The Dark Heart of Florence by Tasha Alexander
A classic cozy whodunit with Florence both modern and Renaissance, hidden treasure, murder most foul, a soupcon of romance and some fun facts about the times of the infamous monk Savanarola
For those familiar with the Elizabeth Peters “Emerson and Peabody” mysteries, this should provide a welcome treat. The combination of history, romance and murder combine to provide a savory confection perfect for leisure reading.
In this case, a story that alternates between Florence in the late 15th century and the early 20th is replete with the usual suspects; the Medicis, Savanarola, Botticelli, the Pazzis, and all the rest. Reference is made to the infamous Bonfire of the Vanities which lays the groundwork for a tale of hidden artworks and jewelry tempting (relatively) modern acquisitors to vile deeds. Set with the backdrop of Brunelleschi’s dome at Cattedrale di Santa Maria del Fiori, the church of Santa Croce with its tombs of famous Florentines and the charming city itself, plenty of entertainment is be found.
Lady Emily Hargreaves and her erstwhile and noble husband Colin, an agent of the Crown are lodged in a palazzo once inhabited by a Renaissance woman of tragic circumstances. As a plot unfurls that threatens the security of England and perhaps the world, we are simultaneously plunged into a search for precious antiquities secreted from the agents of the fevered monk who sought to purge worldly vanity from Florence, by violence if necessary. How these stories of different times and purposes progresses, the suspense increases by stages leading to a denouement that will satisfy any cozy whodunit reader.
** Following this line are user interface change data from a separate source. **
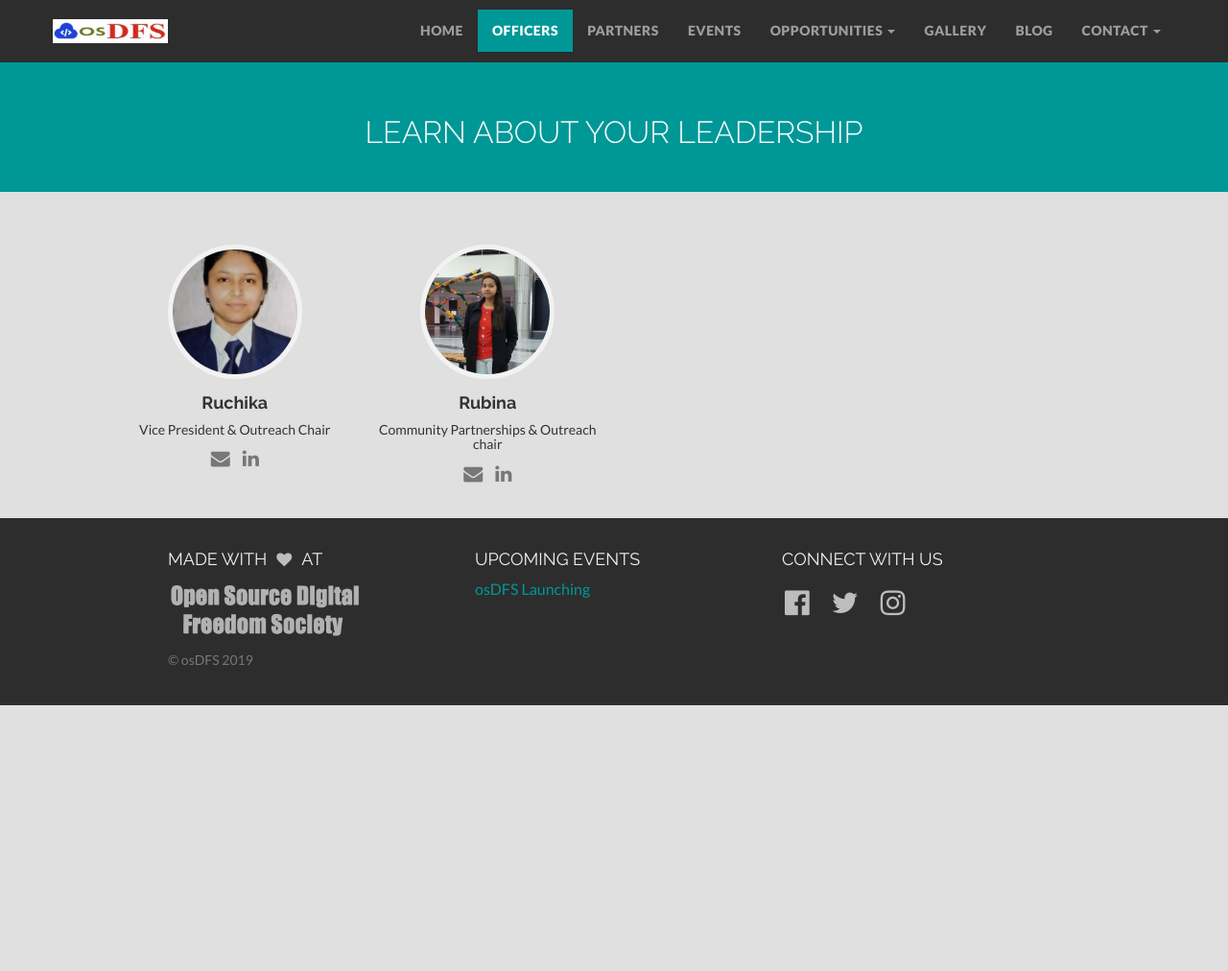
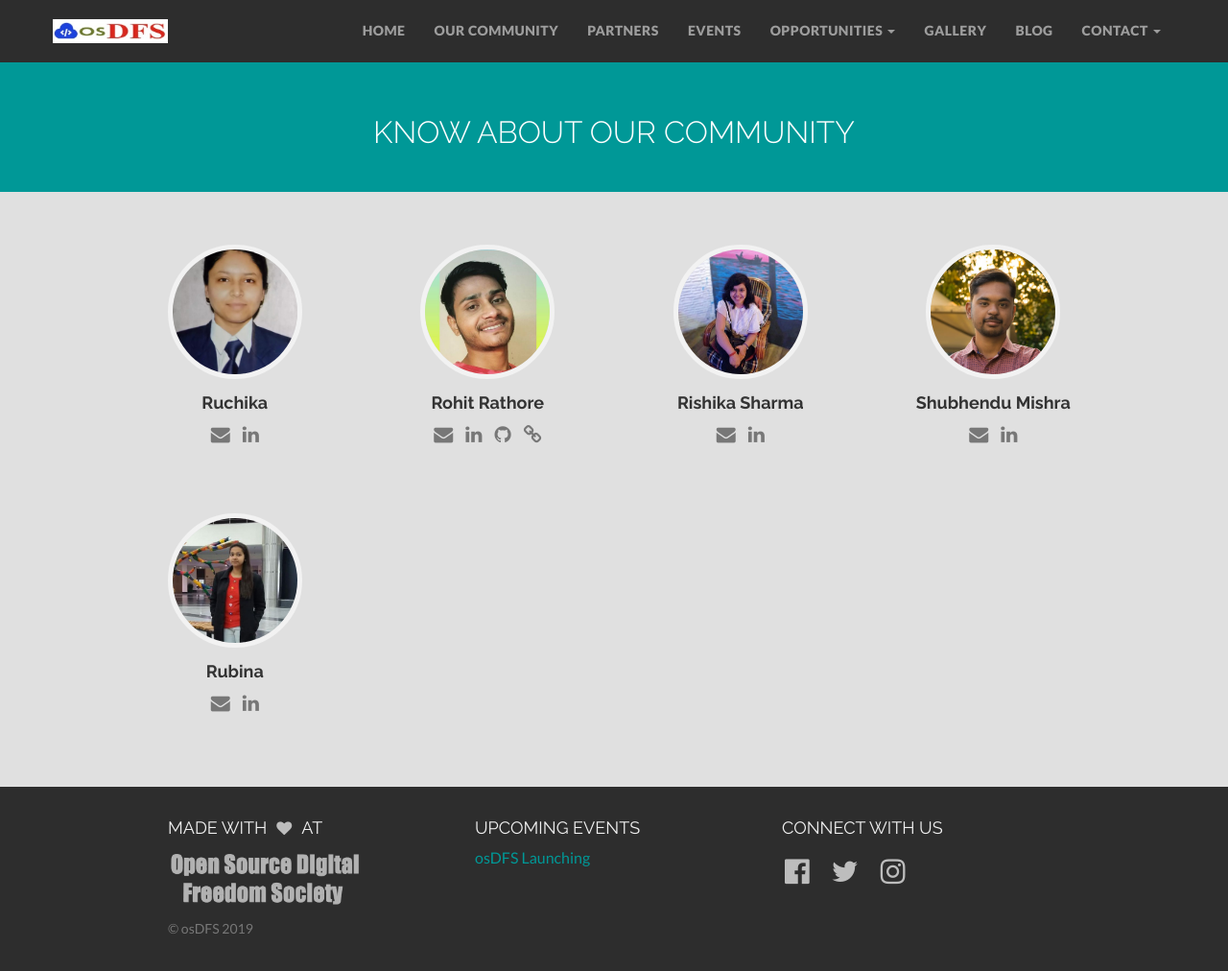
Before and after one commit to osDFS/osDFS-s-Website, a Jekyll site: the page built from community.html, in a window 1280 px wide and 1015 px high. Shown: the top 1012 px of the window at 96% size. Built offline with Jekyll 4.4.1, drawn with Linux system fonts in a browser that asks for light colours; nearby versions of some CDN libraries; comment, search, counter and statistics services are not loaded.

Commit message:
added officers detail

```diff
--- a/_data/officers.yml
+++ b/_data/officers.yml
@@ -1,9 +1,7 @@
 - name: Ruchika
-  position: Vice President & Outreach Chair
   modal: ruchika
   pic: Ruchika
   college: Amritsar College of Engineering and Technology
-  year: 4th
   major: Computer Science Engeneering
   dog: 4
   social:
@@ -12,12 +10,50 @@
     - title: linkedin
       url: https://www.linkedin.com/in/ruchika-99a3a0154
 
+- name: Rohit Rathore
+  model: rohit
+  pic: Rohit
+  college: Birla Institute of Technology, Mesra
+  major: Mathematics & Computing
+  dog: 4
+  social:
+        - title: envelope
+          url: mailto:rohitrathore.imh55@gmail.com
+        - title: linkedin
+          url: https://www.linkedin.com/in/rohit-singh-rathaur/
+        - title: github
+          url: https://github.com/TeAmp0is0N
+        - title: link
+          url: https://teamp0is0n.github.io/rohit-rathaur.github.io/
+
+- name: Rishika Sharma
+  modal: rishika
+  pic: Rishika
+  college: International Institute of Insformation Technology, Hyderabad
+  major: Computer Science + Natural Science (CND Branch)
+  dog: 2
+  social:
+        - title: envelope
+          url: mailto:srishikasharma1998@gmail.com
+        - title: linkedin
+          url: https://www.linkedin.com/in/rishika-sharma-067286194/
+
+- name: Shubhendu Mishra
+  modal: shubhendu
+  pic: Shubhendu
+  college: Birla Institute of Technology, Mesra
+  major: Mathematics & Computing
+  dog: 2
+  social:
+        - title: envelope
+          url: mailto:mshubhendu9@gmail.com
+        - title: linkedin
+          url: https://www.linkedin.com/in/shubhendu-mishra-723145198/
+
 - name: Rubina
-  position: Community Partnerships & Outreach chair
   modal: rubina
   pic: Rubina
   college: Amritsar College of Engineering and Technology
-  year: 4th
   major: Computer Science
   dog: 2
   social:
--- a/_includes/navbar.html
+++ b/_includes/navbar.html
@@ -14,7 +14,7 @@
     <div class="navbar-collapse collapse">
       <ul class="nav navbar-nav navbar-right">
         <li {% if page.title == "Home" %}class="active"{% endif %}><a href="{{ site.baseurl }}/">Home</a></li>
-        <li {% if page.title == "Officers" %}class="active"{% endif %}><a href="{{ site.baseurl }}/officers">Officers</a></li>
+        <li {% if page.title == "Community" %}class="active"{% endif %}><a href="{{ site.baseurl }}/officers">Our Community</a></li>
         <li {% if page.title == "Partners" %}class="active"{% endif %}><a href="{{ site.baseurl }}/partners">Partners</a></li>
         <li {% if page.title == "Events" %}class="active"{% endif %}><a href="{{ site.baseurl }}/events">Events</a></li>
         <li class="dropdown">
--- a/officers.html
+++ b/community.html
@@ -1,7 +1,7 @@
 ---
 layout: default
-title: Officers
-subtitle: Learn about your leadership
+title: Our Community
+subtitle: Know about our Community
 permalink: /officers/
 ---
 
@@ -48,7 +48,6 @@ permalink: /officers/
           </h3>
         </div>
         <p class="modal-description"><b>College: </b>{{ officer.college }}</p>
-        <p class="modal-description"><b>Year: </b>{{ officer.year }} Year</p>
         <p class="modal-description"><b>Major: </b>{{ officer.major }}</p>
         <p class="modal-description"><b>How I believe a dog would wear pants:</b></p>
         <img src="{{ site.baseurl }}/img/dog-pants/dog-pants-{{ officer.dog }}.gif"/>
```
Also changed, not shown: img/officers/Rishika.jpeg (added), img/officers/Rishika.jpg (added), 14 other files.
With a light touch and just enough history to maintain verisimilitude, the author has presented a classic murder mystery with all the bells and whistles to which we are accustomed. Excellent light reading with a side order of true facts gives a perfect blend of fun and education. Recommended to all readers of the genre.